Exercise:
If a line in the data below holds the word "README", include it in the count. Give only the final number.

Material provided:
----

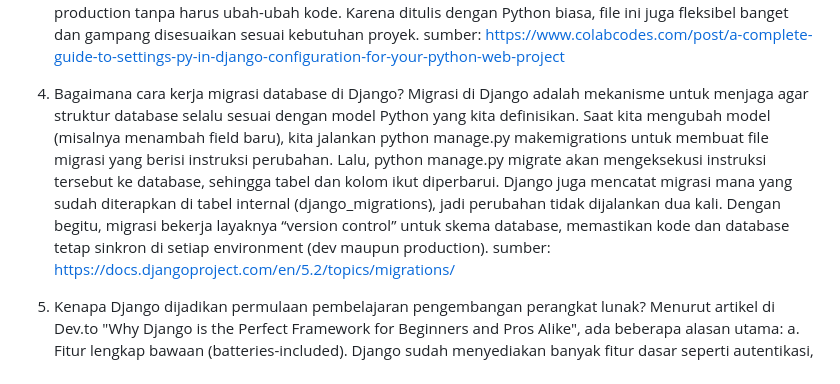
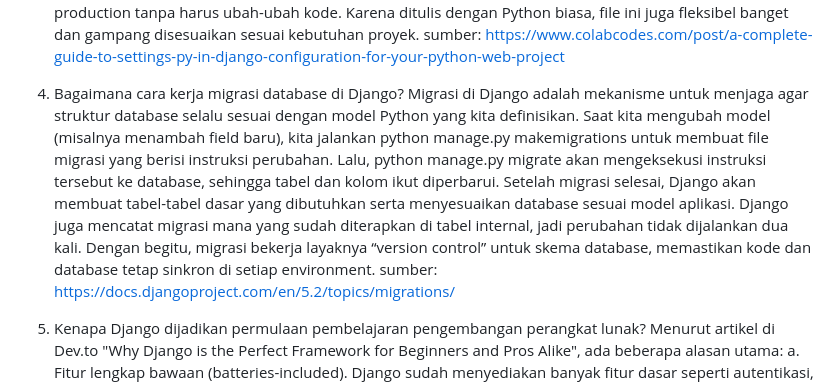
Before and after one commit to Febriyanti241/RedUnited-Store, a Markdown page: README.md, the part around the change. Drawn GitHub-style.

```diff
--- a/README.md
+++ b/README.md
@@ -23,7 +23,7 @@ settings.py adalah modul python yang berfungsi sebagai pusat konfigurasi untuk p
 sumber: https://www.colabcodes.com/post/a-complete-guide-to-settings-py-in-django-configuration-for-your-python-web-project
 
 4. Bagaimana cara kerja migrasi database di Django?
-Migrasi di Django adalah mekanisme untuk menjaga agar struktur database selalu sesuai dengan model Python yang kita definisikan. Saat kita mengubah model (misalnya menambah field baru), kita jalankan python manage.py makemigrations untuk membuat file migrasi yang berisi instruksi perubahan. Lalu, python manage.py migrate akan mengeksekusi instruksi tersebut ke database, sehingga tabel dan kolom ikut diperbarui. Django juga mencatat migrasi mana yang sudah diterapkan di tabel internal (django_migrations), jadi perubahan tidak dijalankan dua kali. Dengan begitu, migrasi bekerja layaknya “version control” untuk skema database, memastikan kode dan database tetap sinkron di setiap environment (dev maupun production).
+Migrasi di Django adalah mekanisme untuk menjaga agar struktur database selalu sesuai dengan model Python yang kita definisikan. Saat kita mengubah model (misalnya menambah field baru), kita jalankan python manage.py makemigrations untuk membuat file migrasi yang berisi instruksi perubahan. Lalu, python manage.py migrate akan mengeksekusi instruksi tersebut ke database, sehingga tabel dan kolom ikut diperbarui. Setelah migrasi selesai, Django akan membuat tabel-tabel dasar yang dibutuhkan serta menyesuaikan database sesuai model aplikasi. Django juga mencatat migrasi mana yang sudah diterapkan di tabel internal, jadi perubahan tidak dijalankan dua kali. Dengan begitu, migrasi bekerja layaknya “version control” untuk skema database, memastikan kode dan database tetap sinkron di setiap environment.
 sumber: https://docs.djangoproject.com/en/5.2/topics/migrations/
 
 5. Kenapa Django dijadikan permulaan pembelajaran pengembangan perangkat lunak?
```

----

Expected answer:
3